Possibly one of the most beneficial aspects of a lucid dream is the exploration of one's self. Since a dream is the creation of your mind, it is an excellent playground for getting to truly know yourself. You can use a lucid dream to explore a nightmare for example. And since no actual physical trauma can result from dreaming, a lucid dreamer may seek to explore anything that is frightening. There are no limitations to the terror of the mind, therefore this can be an easy goal to reach.
Exploring nightmares and the other dreadfully frightening creations of the dream worlds has its benefits. For example, you could analyze a frightening experience from within a lucid dream itself. This would then allow you to find out what you find frightening. The understanding of what and why you finds things frightening in the dream world, has obvious ties to disturbing and frightening things in waking life. This understanding could unchain your waking mind from previous restraints which you were unaware of, leading possibly to a more active and broader participation in your waking life.
Another extremely beneficial aspect which a lucid dreamer could explore is the process of healing. From within a lucid ream you could see and converse with deceased loved ones. This would than allow you to say or do the things you never had the chance to say or do during the life of the deceased. Most people believe that these experiences from within lucid dreams are only a creation of their own mind, however they still feel a great sense of closure and healing afterwards.

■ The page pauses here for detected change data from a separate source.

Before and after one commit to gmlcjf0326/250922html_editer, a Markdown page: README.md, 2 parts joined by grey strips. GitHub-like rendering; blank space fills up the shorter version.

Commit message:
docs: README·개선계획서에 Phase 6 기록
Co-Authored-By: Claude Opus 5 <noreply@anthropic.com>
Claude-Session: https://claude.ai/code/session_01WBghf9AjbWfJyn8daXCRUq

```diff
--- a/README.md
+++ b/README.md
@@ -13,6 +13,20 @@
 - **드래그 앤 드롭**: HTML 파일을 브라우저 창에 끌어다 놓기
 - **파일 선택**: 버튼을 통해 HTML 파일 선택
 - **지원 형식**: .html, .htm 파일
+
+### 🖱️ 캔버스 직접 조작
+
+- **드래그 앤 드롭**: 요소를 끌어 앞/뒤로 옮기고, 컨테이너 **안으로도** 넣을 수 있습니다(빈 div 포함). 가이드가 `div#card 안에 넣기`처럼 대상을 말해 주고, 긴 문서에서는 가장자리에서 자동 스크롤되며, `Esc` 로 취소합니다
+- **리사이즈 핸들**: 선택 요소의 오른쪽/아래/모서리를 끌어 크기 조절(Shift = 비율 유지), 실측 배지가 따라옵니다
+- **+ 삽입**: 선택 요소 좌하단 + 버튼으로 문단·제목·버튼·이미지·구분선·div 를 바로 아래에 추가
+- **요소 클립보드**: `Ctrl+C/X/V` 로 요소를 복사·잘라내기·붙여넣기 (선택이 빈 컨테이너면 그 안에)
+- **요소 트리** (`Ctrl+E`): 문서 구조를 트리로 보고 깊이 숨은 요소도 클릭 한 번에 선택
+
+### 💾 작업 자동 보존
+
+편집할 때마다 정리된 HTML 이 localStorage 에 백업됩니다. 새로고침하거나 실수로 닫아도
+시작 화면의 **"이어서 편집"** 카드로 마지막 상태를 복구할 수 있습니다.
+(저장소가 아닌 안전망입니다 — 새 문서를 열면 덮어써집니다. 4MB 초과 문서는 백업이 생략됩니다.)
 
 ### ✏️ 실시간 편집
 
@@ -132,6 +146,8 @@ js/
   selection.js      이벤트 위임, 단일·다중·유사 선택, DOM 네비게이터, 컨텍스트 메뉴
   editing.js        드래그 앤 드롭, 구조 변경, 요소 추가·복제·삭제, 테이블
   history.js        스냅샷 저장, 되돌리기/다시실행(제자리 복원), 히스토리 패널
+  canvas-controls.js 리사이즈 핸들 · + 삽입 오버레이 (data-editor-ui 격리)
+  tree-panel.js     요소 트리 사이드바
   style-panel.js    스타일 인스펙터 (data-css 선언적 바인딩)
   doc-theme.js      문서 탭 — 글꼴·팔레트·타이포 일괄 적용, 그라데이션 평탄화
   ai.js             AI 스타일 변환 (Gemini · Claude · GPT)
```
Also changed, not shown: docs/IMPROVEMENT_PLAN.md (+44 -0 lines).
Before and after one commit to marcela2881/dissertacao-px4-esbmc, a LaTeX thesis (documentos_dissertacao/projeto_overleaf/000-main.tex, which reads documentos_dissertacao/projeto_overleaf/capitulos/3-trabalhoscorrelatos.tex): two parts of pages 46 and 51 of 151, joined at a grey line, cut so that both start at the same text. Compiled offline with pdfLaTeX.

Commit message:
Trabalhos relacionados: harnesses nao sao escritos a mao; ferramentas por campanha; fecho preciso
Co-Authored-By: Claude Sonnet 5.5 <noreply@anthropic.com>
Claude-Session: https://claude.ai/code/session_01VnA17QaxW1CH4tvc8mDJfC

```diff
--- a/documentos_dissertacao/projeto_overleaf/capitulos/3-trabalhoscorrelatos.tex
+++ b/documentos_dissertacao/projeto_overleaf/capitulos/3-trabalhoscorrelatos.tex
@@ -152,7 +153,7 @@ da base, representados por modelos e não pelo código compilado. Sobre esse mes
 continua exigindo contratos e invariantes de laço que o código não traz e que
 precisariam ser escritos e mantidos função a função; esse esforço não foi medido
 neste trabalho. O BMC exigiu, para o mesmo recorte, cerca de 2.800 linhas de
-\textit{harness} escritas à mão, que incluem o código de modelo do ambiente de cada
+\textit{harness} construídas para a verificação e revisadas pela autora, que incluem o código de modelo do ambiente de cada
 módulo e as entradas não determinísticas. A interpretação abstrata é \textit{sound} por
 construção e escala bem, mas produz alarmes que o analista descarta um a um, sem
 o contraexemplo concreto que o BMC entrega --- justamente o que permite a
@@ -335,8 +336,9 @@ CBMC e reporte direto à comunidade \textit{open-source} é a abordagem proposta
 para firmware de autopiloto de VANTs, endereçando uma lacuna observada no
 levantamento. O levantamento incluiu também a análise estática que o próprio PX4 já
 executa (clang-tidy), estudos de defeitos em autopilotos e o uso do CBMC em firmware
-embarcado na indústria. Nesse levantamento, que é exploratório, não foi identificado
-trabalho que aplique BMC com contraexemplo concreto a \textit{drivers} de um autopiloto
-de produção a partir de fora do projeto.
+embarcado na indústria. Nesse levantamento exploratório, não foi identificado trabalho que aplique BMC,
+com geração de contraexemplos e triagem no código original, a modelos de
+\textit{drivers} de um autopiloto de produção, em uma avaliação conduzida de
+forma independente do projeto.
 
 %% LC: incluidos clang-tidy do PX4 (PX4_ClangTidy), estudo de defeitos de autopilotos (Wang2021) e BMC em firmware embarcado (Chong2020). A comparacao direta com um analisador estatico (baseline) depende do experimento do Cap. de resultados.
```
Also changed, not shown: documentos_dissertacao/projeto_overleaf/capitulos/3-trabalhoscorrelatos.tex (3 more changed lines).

In dealing with such aspects as death, lucid dreamers may wish to find the deeper meanings behind the spiritual aspects of their life. This may lead them to search out their representation of a higher form. God, The Divine, and many others, are examples of one's higher form. The journey and eventual encounter with one's higher form can then lead to a sense of wholeness and feeling of great peace and balance upon awakening. These feelings have been said to last several days, being matched by no other experience.
~from Maat's Book of Shadows